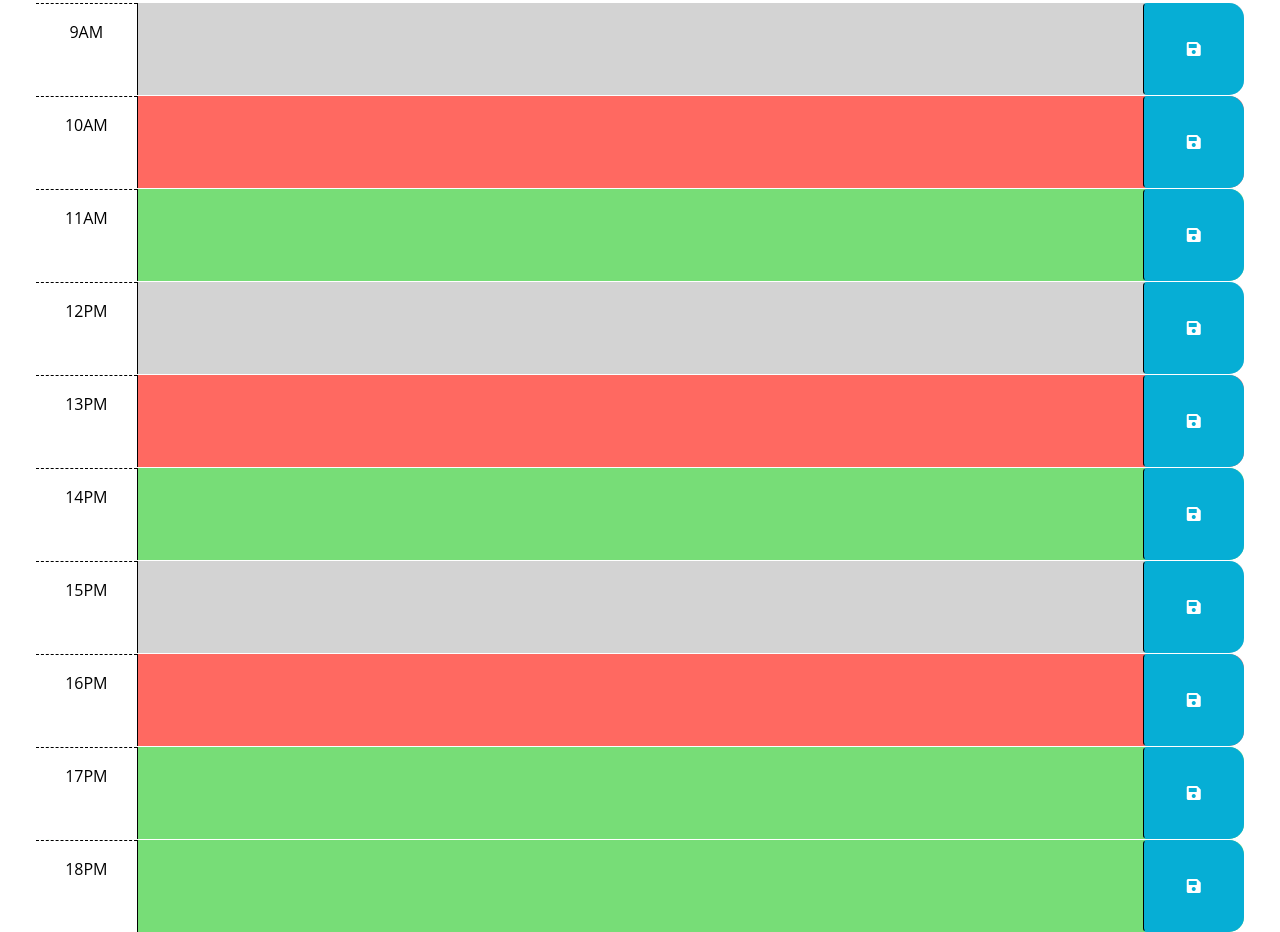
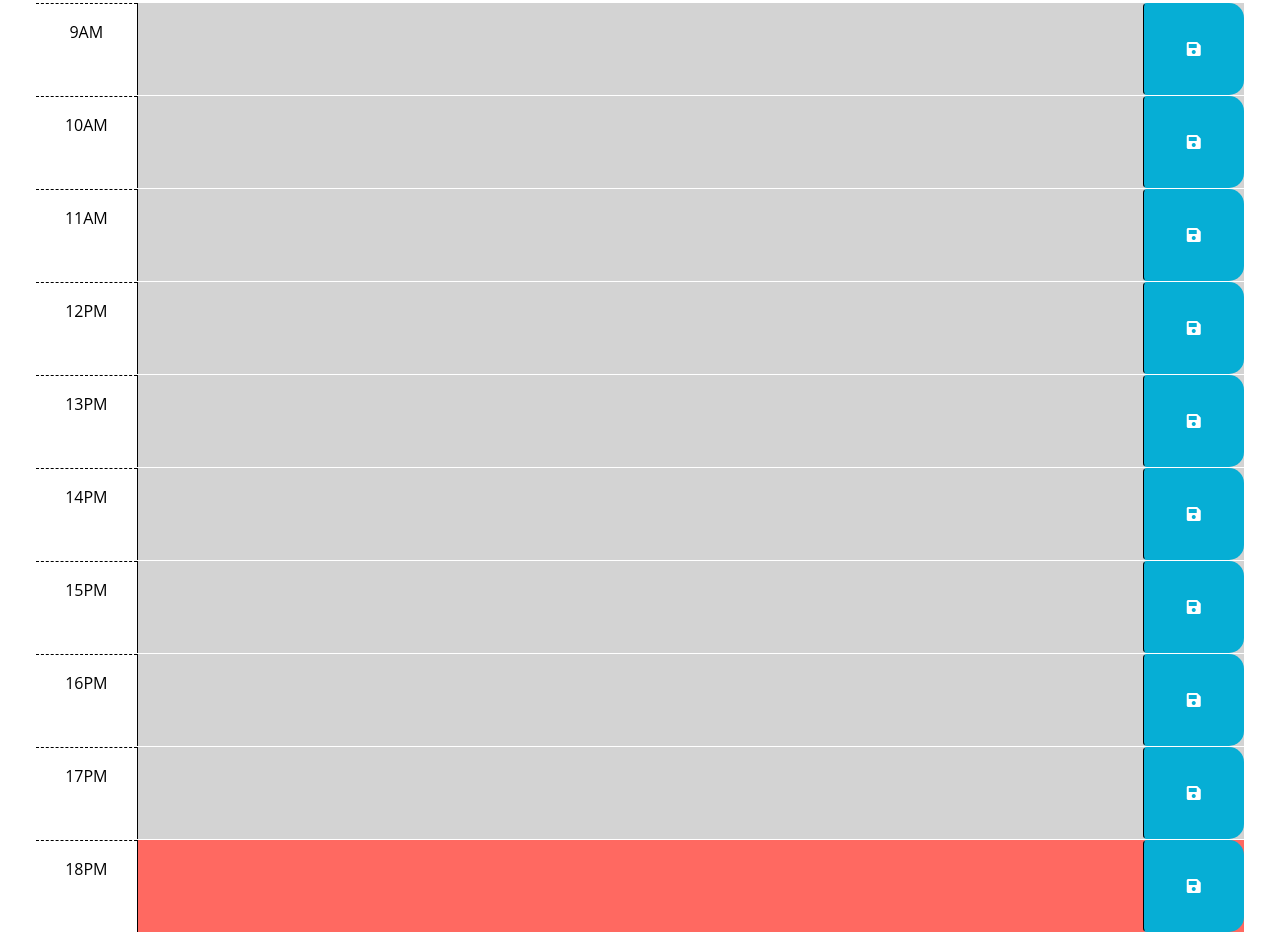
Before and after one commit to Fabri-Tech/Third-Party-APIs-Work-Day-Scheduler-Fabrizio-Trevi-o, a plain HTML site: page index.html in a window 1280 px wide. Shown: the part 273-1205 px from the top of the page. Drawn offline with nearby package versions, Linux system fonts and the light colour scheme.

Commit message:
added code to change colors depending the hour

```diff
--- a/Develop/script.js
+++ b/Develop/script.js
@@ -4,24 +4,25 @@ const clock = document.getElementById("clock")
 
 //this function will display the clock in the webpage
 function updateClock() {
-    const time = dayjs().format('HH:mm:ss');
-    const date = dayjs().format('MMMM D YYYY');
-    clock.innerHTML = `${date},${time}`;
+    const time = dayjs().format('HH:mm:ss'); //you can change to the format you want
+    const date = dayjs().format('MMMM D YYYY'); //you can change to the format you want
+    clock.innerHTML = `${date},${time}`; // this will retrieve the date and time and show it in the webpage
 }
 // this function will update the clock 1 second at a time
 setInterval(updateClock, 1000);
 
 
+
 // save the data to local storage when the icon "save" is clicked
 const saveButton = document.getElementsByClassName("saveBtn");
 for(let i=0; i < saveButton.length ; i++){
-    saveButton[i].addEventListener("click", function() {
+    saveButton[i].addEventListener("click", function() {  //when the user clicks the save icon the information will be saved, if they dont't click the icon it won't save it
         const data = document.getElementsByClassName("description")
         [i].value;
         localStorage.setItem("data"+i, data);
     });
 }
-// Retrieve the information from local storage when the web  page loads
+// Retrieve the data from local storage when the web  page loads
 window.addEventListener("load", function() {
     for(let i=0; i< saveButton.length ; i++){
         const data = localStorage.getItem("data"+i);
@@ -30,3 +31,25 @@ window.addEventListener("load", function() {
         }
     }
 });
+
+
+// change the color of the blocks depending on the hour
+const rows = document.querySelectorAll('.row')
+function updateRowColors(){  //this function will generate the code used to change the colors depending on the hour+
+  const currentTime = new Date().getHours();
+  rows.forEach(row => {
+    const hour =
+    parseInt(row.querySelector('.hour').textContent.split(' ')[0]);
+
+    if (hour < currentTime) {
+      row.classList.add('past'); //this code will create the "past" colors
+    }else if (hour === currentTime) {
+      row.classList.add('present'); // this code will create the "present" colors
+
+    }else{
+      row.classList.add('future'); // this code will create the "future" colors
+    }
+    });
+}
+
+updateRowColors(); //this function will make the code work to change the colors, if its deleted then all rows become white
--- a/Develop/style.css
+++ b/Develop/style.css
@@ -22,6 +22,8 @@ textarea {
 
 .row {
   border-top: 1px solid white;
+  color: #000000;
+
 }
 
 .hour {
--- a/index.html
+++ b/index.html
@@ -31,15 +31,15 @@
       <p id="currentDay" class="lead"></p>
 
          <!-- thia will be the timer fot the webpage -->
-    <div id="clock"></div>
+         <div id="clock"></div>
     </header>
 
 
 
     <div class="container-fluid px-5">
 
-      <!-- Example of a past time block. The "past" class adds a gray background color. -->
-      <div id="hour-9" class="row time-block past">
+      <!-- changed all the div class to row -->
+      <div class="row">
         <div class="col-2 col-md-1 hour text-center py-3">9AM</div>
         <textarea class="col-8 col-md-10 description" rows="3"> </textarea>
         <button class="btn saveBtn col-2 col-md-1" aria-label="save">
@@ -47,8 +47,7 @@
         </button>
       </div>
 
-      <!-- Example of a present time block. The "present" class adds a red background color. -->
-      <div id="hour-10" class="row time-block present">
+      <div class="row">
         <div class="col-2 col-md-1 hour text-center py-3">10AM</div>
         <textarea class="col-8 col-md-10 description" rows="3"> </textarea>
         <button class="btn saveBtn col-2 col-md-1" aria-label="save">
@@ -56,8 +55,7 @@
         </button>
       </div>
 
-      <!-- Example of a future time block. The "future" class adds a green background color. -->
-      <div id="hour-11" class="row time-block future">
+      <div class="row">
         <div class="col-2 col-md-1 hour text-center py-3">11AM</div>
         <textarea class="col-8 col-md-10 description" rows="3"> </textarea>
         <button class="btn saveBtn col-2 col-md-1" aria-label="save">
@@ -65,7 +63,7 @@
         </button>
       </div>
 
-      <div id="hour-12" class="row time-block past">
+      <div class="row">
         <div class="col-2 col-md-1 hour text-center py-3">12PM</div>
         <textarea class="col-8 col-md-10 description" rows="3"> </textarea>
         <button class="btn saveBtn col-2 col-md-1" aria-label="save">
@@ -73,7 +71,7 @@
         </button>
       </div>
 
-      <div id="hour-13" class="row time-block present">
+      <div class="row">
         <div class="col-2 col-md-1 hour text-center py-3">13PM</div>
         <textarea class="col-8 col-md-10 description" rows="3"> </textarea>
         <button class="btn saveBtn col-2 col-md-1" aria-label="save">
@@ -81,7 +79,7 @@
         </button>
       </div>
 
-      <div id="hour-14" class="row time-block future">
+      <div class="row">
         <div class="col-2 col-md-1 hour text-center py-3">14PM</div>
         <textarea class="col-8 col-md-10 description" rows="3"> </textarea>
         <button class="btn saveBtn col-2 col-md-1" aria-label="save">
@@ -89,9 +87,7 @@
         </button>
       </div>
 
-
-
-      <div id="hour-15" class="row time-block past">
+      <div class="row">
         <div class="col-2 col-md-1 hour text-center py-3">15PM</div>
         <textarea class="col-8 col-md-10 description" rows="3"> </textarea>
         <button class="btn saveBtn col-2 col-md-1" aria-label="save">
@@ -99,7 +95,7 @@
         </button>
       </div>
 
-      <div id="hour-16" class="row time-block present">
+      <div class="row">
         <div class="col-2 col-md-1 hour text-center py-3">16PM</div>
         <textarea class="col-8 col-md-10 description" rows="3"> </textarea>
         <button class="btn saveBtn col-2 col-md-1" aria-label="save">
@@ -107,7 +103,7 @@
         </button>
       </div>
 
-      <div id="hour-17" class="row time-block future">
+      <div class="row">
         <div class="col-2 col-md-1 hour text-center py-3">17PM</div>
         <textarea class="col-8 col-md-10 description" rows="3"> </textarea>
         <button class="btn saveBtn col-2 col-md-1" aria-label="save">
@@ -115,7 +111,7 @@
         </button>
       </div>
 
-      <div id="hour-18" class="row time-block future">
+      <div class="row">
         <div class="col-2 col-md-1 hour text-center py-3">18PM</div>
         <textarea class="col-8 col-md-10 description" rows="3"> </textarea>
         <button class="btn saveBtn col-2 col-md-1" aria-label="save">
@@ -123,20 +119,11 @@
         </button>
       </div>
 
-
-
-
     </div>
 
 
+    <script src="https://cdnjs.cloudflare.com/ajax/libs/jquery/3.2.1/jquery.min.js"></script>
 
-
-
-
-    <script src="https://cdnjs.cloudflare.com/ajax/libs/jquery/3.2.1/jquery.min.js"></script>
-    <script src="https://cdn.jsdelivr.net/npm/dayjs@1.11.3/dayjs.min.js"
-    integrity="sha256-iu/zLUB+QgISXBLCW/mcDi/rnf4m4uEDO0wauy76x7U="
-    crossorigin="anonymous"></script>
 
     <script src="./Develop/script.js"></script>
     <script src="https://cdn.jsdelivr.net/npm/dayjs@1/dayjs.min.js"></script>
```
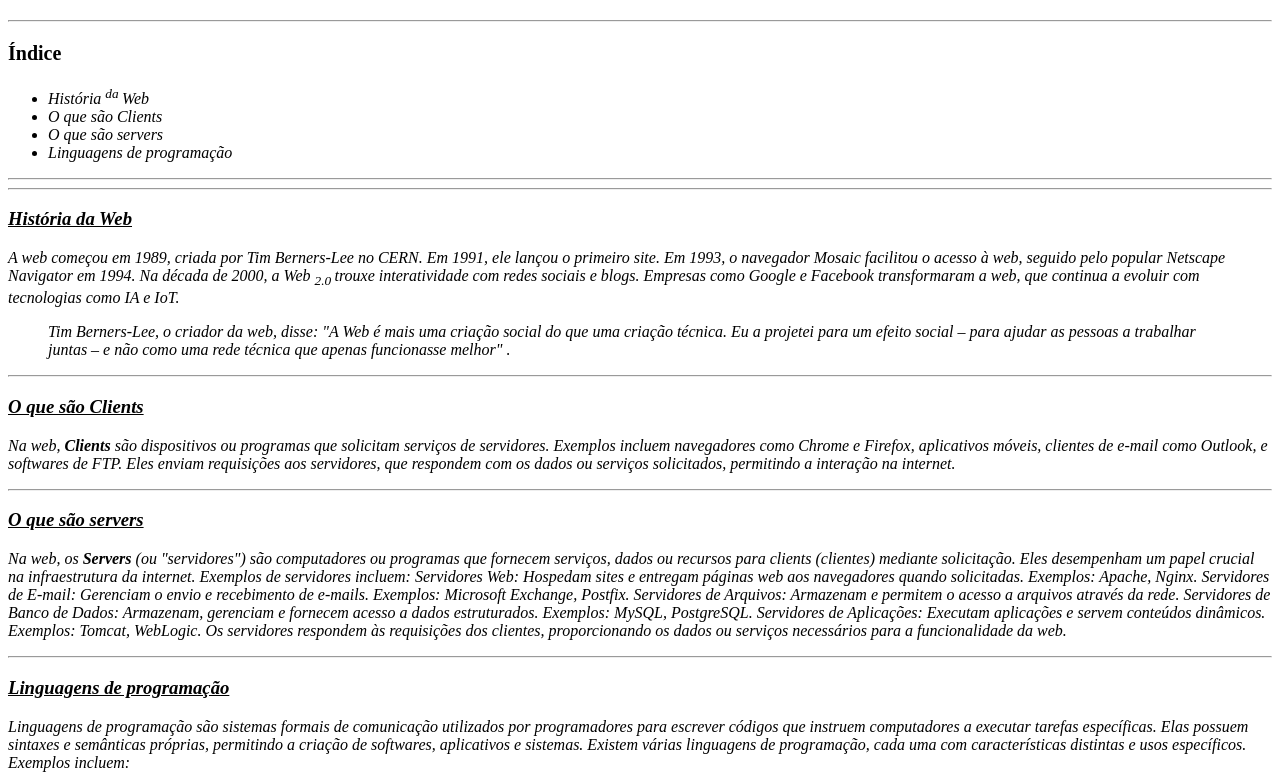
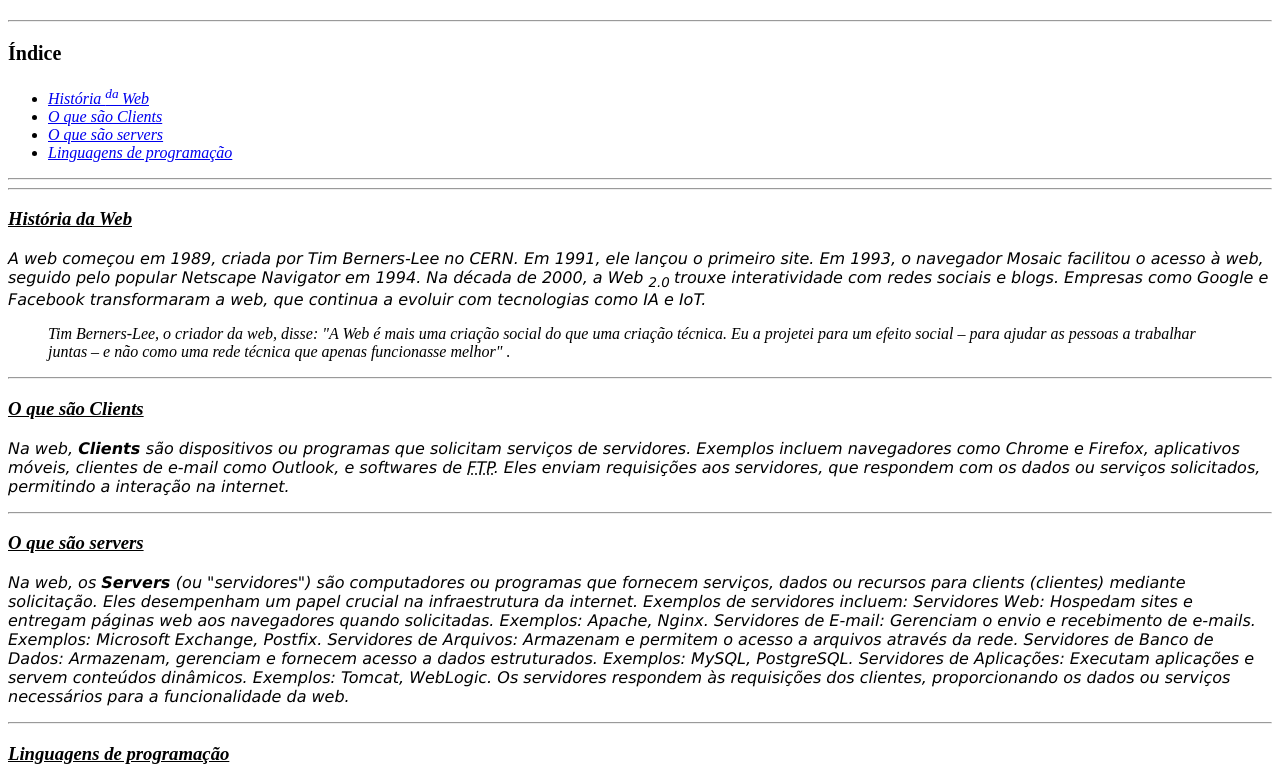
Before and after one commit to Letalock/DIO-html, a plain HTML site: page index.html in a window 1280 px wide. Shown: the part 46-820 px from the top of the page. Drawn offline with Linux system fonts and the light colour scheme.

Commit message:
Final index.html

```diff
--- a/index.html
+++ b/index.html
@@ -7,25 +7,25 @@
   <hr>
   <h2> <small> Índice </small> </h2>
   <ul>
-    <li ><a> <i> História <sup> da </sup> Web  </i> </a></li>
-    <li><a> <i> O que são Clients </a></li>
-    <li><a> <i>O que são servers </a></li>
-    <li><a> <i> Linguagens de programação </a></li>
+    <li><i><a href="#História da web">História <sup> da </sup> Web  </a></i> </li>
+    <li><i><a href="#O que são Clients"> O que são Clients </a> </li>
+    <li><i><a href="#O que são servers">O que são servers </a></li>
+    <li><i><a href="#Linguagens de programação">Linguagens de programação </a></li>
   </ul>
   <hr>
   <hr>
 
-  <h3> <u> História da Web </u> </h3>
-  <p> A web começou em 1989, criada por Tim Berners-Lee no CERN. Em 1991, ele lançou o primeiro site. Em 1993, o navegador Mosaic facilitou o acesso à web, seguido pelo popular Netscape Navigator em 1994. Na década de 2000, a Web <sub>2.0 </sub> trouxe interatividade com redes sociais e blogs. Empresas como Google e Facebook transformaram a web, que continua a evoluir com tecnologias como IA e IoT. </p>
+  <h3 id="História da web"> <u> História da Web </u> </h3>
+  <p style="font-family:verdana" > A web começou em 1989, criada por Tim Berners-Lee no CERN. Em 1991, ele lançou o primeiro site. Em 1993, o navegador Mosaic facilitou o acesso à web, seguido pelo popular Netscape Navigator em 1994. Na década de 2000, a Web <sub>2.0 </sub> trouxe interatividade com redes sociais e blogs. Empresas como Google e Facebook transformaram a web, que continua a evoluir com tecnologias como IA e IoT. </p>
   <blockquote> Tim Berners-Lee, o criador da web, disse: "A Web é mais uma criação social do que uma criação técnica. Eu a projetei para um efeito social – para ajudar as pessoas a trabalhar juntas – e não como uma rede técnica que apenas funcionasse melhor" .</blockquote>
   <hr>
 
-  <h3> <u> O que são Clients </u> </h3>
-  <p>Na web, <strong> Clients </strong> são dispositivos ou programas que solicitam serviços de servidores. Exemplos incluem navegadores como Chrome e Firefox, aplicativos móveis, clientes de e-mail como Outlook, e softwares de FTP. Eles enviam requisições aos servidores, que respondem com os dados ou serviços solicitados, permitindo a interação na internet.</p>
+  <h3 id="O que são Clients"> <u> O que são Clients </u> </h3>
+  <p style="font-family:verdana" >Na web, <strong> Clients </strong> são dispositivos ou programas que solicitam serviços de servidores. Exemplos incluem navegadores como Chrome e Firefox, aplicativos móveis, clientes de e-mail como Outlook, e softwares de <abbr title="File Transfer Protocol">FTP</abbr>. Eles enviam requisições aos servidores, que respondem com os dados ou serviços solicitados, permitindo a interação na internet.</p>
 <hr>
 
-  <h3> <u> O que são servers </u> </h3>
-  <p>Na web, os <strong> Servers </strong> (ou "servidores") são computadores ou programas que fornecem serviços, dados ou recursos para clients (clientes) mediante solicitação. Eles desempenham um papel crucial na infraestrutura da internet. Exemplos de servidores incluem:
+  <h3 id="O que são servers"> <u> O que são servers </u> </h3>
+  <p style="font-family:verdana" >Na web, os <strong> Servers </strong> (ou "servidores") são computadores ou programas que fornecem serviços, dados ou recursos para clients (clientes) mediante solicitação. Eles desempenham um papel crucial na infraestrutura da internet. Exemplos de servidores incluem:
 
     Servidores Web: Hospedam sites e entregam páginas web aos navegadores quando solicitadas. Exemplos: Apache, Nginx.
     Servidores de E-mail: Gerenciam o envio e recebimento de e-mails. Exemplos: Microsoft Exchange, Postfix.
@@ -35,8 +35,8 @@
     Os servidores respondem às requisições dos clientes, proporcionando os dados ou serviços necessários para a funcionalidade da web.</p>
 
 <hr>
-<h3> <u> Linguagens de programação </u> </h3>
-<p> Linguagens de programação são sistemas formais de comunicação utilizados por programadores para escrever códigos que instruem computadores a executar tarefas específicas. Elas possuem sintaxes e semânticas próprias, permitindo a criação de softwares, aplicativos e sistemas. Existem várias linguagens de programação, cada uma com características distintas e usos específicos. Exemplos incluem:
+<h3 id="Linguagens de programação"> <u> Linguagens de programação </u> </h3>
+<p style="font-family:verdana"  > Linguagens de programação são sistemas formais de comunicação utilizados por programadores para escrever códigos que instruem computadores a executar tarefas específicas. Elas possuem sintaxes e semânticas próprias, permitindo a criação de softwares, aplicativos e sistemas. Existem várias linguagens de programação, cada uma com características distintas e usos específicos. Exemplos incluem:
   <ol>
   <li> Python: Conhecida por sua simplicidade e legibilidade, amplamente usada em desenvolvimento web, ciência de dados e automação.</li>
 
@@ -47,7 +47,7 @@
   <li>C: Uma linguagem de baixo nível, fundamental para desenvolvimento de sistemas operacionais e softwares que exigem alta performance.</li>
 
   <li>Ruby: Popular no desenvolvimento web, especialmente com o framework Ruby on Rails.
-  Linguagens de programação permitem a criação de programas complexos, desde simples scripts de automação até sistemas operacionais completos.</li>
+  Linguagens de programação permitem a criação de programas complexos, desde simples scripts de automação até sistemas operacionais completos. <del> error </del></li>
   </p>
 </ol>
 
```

● **WHAT IS BEING ASKED**:
Among the entries above, which lines include "MMMM"? List them all.

● **OUTPUT OF THE EXERCISE**:
-    const date = dayjs().format('MMMM D YYYY');
+    const date = dayjs().format('MMMM D YYYY'); //you can change to the format you want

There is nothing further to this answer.